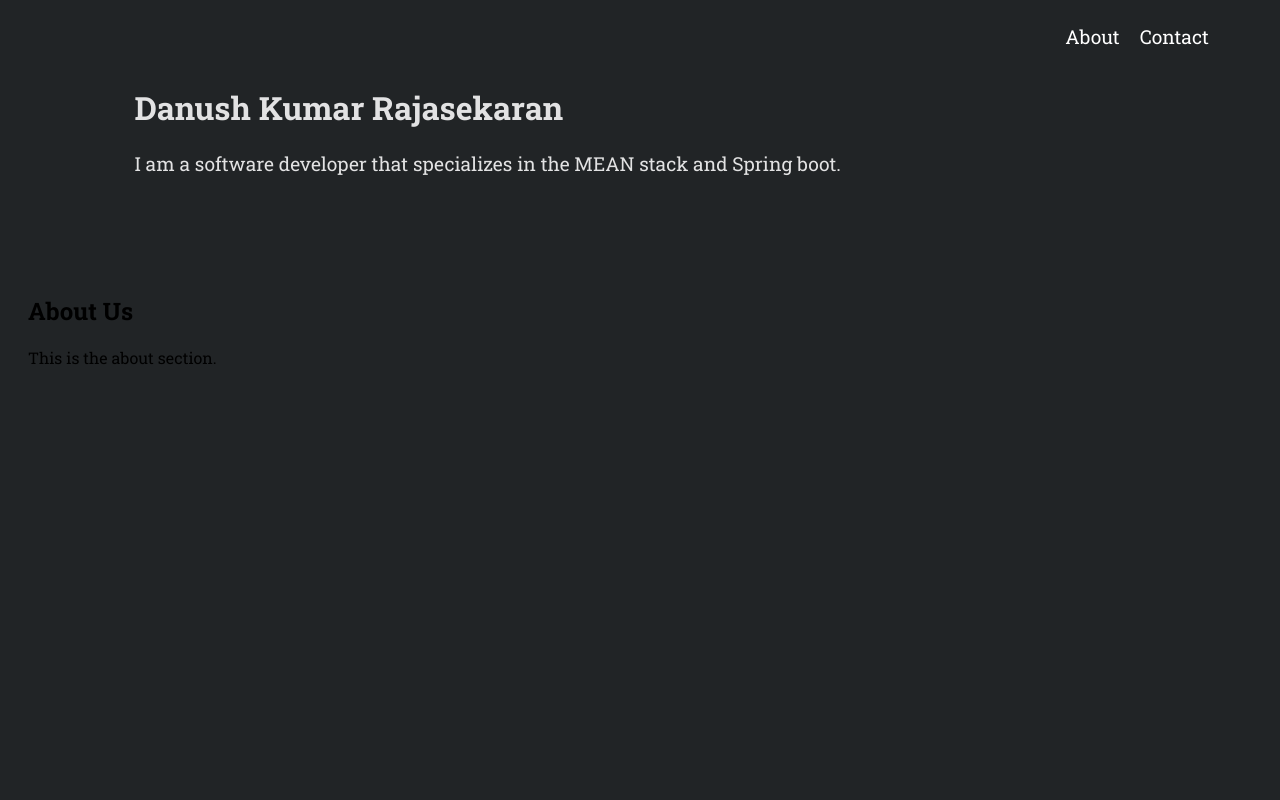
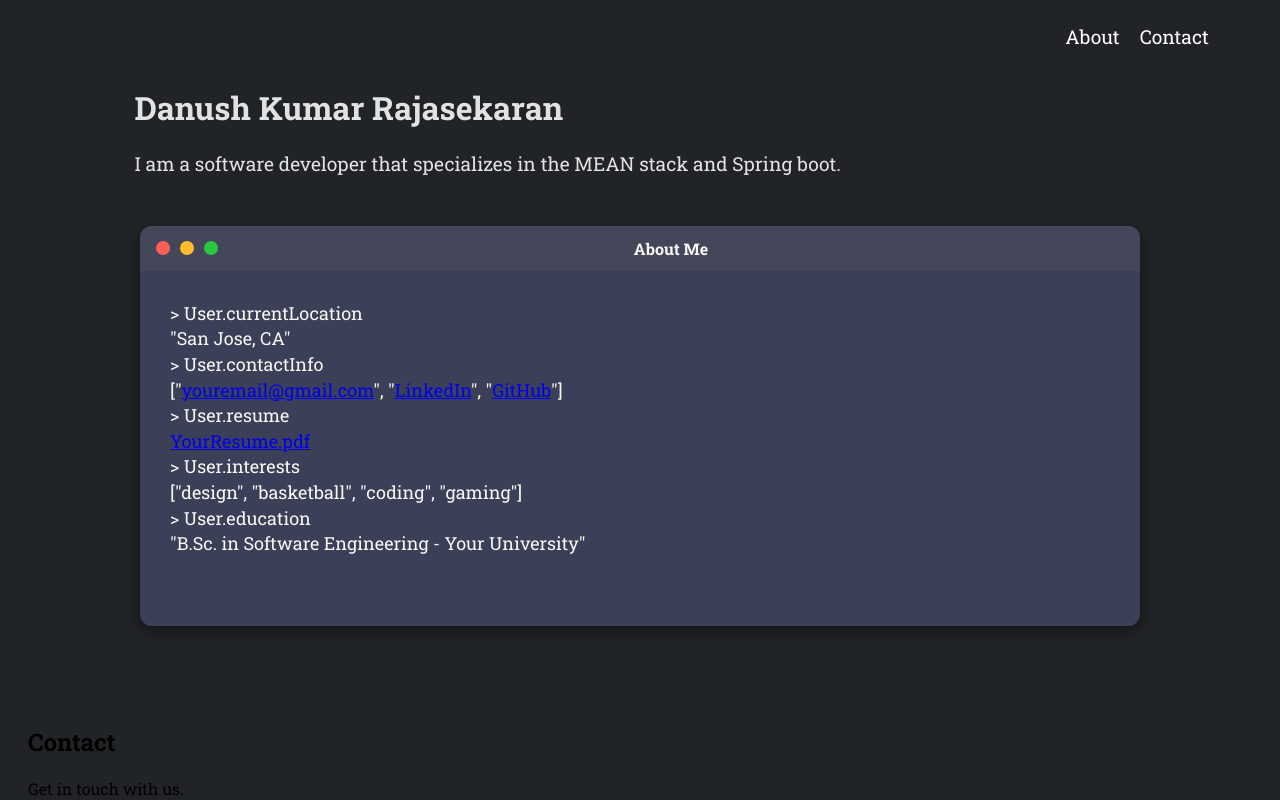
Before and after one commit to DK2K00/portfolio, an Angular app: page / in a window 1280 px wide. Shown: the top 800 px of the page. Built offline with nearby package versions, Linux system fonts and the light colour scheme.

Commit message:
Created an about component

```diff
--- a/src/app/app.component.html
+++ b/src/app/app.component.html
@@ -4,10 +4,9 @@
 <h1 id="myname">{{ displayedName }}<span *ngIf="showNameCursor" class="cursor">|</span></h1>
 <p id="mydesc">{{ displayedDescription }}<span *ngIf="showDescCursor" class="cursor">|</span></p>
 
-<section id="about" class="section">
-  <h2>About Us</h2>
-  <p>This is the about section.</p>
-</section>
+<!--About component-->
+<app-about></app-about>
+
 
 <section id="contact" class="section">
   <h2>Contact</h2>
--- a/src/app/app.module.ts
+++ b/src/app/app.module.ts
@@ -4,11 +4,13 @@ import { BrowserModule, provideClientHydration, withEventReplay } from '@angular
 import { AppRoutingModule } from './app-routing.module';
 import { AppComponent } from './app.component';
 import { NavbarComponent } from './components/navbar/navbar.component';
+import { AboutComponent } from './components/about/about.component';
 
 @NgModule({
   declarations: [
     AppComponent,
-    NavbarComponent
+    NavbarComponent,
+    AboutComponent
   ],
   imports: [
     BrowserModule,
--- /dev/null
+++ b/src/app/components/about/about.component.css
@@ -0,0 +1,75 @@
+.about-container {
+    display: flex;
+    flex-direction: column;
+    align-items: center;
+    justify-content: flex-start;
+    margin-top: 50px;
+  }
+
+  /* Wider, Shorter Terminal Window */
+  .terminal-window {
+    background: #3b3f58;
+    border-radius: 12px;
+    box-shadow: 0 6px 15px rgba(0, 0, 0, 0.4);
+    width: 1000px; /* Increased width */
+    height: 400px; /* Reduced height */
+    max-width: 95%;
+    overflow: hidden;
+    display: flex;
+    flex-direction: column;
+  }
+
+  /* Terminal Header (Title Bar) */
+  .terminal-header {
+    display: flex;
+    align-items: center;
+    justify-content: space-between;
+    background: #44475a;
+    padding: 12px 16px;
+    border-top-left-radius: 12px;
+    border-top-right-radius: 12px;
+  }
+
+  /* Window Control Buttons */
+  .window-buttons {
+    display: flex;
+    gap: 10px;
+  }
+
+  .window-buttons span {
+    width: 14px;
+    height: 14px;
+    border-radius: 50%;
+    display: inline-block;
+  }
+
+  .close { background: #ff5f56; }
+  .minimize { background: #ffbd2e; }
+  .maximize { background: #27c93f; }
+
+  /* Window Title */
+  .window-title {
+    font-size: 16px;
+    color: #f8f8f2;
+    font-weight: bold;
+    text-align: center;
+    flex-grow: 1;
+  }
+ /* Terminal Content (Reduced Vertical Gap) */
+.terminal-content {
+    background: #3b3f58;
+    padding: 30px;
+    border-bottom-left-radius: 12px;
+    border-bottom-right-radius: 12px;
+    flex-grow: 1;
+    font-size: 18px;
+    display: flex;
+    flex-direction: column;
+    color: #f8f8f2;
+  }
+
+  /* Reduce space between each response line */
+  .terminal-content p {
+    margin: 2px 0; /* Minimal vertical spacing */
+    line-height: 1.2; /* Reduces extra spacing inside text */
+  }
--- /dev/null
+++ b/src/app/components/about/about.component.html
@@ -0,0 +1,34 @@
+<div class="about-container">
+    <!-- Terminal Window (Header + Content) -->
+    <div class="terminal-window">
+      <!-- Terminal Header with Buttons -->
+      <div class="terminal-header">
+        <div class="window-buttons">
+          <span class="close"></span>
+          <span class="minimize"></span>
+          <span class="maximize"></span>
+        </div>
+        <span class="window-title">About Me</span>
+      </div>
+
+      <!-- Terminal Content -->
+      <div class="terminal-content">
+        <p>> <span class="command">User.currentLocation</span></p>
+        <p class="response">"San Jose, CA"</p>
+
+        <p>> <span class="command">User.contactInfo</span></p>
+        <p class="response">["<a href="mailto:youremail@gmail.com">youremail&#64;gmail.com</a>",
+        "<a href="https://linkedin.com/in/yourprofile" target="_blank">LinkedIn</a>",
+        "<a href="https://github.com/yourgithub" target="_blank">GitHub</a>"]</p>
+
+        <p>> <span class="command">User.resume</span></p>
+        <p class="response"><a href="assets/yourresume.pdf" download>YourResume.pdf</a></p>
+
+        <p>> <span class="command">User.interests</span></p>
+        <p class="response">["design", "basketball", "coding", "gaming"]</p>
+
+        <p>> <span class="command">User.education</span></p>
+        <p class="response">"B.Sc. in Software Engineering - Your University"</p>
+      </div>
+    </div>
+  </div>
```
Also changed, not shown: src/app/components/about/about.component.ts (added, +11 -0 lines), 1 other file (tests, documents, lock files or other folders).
■ ■ ■ ■
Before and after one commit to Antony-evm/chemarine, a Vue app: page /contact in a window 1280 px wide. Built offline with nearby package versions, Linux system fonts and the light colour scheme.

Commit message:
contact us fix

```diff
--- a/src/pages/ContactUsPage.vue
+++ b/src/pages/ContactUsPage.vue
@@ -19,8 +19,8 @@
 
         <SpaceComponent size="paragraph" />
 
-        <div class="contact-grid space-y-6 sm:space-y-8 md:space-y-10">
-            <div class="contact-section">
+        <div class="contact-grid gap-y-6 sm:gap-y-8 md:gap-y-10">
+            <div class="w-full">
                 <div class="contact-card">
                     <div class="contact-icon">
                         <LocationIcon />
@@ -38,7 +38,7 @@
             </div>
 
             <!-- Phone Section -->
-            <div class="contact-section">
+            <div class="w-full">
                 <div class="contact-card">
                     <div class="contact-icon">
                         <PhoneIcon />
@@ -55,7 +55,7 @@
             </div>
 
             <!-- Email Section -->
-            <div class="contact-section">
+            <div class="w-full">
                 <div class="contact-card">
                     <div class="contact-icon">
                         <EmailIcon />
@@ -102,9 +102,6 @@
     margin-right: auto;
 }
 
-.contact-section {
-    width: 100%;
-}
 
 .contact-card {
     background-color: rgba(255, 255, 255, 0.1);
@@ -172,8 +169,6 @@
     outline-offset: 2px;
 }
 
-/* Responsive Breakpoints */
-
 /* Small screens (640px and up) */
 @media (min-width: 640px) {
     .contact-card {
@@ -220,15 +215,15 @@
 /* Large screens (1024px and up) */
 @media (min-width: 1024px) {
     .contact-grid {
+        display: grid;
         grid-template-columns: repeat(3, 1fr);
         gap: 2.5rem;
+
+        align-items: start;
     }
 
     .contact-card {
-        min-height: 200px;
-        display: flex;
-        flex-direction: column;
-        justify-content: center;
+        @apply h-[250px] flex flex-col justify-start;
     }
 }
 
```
■ ■ ■ ■
**Exercise:**
The word "href" may appear on some lines of these records; state how many such lines there are, and nothing else.

**Exercise response:**
4